_Before-and-after change data_
· · ·

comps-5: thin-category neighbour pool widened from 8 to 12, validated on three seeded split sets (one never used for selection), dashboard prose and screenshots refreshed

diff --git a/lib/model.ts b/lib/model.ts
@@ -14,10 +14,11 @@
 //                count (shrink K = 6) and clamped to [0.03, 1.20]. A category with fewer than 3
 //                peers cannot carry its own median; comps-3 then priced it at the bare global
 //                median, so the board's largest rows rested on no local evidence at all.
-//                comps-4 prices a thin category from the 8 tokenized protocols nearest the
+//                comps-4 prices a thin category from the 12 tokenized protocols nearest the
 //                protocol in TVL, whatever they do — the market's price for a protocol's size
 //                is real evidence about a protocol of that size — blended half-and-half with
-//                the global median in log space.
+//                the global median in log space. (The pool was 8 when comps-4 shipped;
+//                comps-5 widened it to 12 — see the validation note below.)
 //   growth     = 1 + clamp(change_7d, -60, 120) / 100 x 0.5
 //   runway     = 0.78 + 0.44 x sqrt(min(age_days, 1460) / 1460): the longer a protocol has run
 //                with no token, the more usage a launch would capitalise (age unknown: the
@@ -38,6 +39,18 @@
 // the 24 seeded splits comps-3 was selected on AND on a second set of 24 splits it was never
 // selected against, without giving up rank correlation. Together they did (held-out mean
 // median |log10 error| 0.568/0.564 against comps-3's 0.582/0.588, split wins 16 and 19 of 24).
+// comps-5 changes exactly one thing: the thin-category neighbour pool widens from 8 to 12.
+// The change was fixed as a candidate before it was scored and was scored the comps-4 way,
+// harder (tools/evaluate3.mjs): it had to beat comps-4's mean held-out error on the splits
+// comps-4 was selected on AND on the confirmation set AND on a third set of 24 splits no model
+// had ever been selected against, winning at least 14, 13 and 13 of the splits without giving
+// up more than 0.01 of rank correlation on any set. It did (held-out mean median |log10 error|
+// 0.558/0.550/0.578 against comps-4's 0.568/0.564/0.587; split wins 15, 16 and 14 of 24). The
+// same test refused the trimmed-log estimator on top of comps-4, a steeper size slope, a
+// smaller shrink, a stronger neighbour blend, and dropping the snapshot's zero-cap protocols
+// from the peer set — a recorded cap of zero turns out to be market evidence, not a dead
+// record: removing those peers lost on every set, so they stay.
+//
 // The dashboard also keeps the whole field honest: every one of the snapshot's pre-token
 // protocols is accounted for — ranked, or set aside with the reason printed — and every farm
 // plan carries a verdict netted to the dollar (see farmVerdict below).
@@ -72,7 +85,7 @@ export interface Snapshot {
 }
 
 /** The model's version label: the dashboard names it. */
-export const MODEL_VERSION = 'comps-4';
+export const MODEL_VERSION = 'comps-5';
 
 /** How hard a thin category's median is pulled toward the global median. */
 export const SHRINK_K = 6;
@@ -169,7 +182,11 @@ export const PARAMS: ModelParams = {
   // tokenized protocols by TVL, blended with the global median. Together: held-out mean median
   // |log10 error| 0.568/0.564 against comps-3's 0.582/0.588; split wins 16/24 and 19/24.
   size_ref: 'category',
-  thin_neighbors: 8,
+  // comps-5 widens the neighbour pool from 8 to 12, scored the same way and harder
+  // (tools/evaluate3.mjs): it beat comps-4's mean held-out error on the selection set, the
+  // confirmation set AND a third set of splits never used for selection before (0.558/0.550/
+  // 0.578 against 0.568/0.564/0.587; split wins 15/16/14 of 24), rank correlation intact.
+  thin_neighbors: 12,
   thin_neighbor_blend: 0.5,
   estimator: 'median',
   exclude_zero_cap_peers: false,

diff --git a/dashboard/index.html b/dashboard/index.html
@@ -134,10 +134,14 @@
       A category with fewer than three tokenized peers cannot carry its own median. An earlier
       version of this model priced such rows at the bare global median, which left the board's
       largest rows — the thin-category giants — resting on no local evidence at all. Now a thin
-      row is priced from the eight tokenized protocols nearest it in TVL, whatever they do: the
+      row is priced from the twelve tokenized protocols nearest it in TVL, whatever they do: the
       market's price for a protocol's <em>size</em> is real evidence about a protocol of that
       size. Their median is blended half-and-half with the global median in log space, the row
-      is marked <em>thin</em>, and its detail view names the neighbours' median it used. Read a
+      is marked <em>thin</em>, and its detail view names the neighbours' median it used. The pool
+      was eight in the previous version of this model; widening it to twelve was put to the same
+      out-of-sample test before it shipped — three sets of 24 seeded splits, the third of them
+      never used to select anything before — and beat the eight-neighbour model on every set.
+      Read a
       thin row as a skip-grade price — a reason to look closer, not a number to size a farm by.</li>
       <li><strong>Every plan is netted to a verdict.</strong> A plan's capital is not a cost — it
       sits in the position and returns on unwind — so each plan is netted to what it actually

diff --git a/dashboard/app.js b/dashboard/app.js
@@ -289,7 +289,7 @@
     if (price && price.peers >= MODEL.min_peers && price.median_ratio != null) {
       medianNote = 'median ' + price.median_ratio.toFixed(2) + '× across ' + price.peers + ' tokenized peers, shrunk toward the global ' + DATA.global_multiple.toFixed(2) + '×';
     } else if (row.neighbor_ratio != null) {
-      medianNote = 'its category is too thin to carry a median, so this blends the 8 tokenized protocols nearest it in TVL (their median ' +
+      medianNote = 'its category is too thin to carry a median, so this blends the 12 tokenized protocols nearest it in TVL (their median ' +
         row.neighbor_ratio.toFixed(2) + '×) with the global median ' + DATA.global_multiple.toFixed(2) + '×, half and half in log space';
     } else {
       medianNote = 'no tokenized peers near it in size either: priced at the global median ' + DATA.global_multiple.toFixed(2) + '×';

· · ·

Looking at the entries above, count each line that includes the string "error" and give only the total.

5